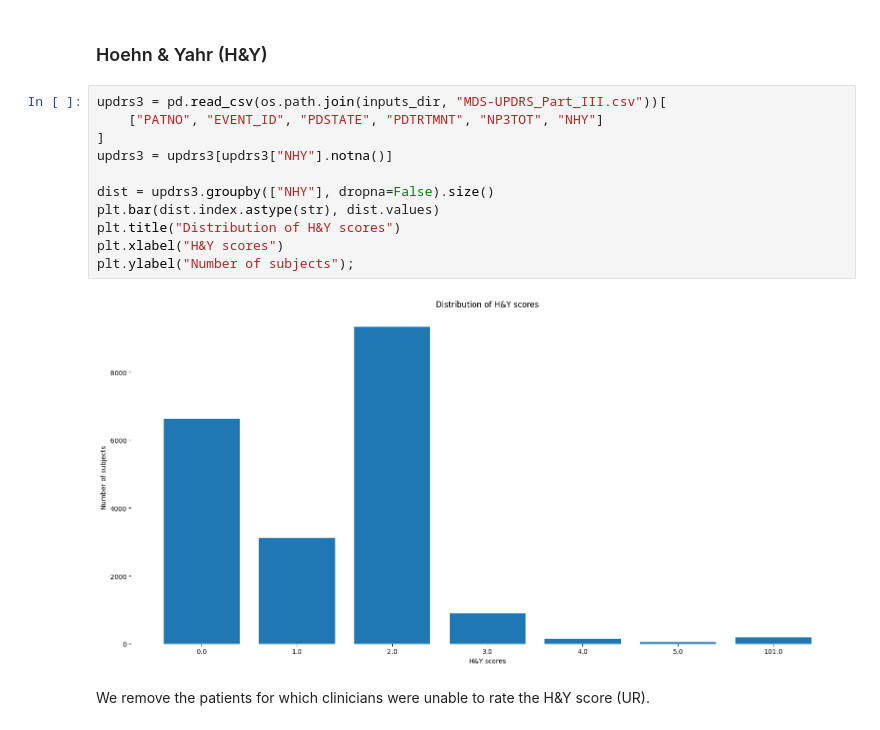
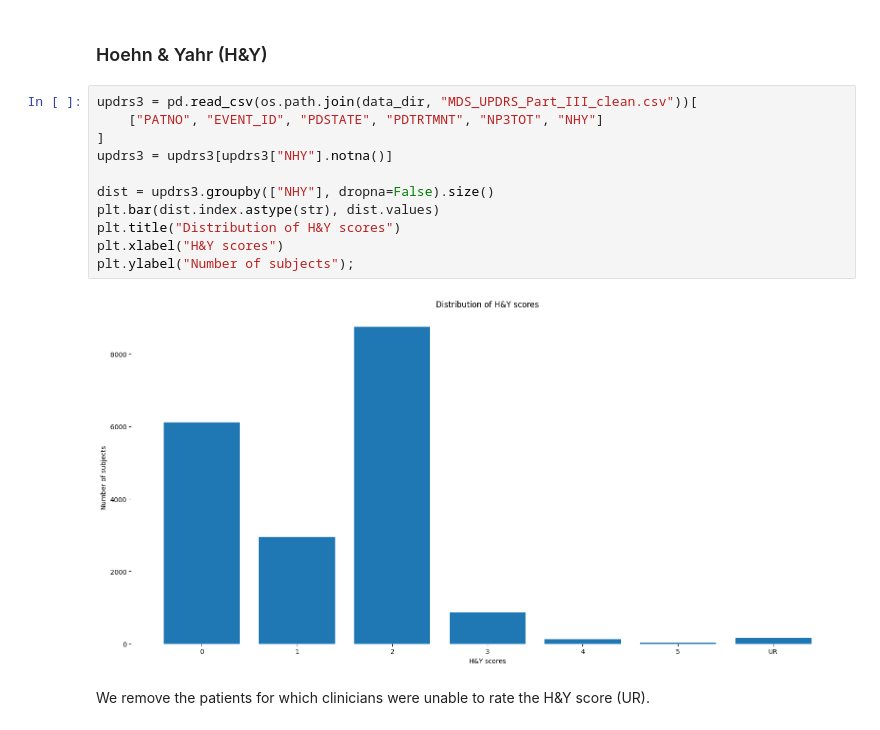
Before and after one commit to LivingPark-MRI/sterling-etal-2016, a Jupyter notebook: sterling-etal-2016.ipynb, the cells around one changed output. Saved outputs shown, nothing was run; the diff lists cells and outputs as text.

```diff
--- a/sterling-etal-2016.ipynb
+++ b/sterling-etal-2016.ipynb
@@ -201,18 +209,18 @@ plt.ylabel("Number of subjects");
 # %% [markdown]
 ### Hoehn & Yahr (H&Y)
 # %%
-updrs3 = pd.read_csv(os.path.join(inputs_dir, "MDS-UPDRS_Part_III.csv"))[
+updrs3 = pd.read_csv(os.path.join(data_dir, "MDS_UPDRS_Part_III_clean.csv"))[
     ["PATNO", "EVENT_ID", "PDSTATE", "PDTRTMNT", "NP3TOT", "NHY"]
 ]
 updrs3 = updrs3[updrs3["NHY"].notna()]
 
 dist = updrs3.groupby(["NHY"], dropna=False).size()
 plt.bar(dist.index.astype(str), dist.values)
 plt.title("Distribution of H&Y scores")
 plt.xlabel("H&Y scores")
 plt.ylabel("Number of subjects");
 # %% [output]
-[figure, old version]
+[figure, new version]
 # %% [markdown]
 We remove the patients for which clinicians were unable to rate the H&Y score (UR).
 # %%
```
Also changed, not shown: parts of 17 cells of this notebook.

§

--- WHAT TO WORK ON ---
Return the listing verbatim; pictures are not part of the copy.

--- ANSWER SPACE ---
Before and after one commit to LivingPark-MRI/sterling-etal-2016, a Jupyter notebook: sterling-etal-2016.ipynb, the cells around one changed output. Saved outputs shown, nothing was run; the diff lists cells and outputs as text.

```diff
--- a/sterling-etal-2016.ipynb
+++ b/sterling-etal-2016.ipynb
@@ -201,18 +209,18 @@ plt.ylabel("Number of subjects");
 # %% [markdown]
 ### Hoehn & Yahr (H&Y)
 # %%
-updrs3 = pd.read_csv(os.path.join(inputs_dir, "MDS-UPDRS_Part_III.csv"))[
+updrs3 = pd.read_csv(os.path.join(data_dir, "MDS_UPDRS_Part_III_clean.csv"))[
     ["PATNO", "EVENT_ID", "PDSTATE", "PDTRTMNT", "NP3TOT", "NHY"]
 ]
 updrs3 = updrs3[updrs3["NHY"].notna()]
 
 dist = updrs3.groupby(["NHY"], dropna=False).size()
 plt.bar(dist.index.astype(str), dist.values)
 plt.title("Distribution of H&Y scores")
 plt.xlabel("H&Y scores")
 plt.ylabel("Number of subjects");
 # %% [output]
-[figure, old version]
+[figure, new version]
 # %% [markdown]
 We remove the patients for which clinicians were unable to rate the H&Y score (UR).
 # %%
```
Also changed, not shown: parts of 17 cells of this notebook.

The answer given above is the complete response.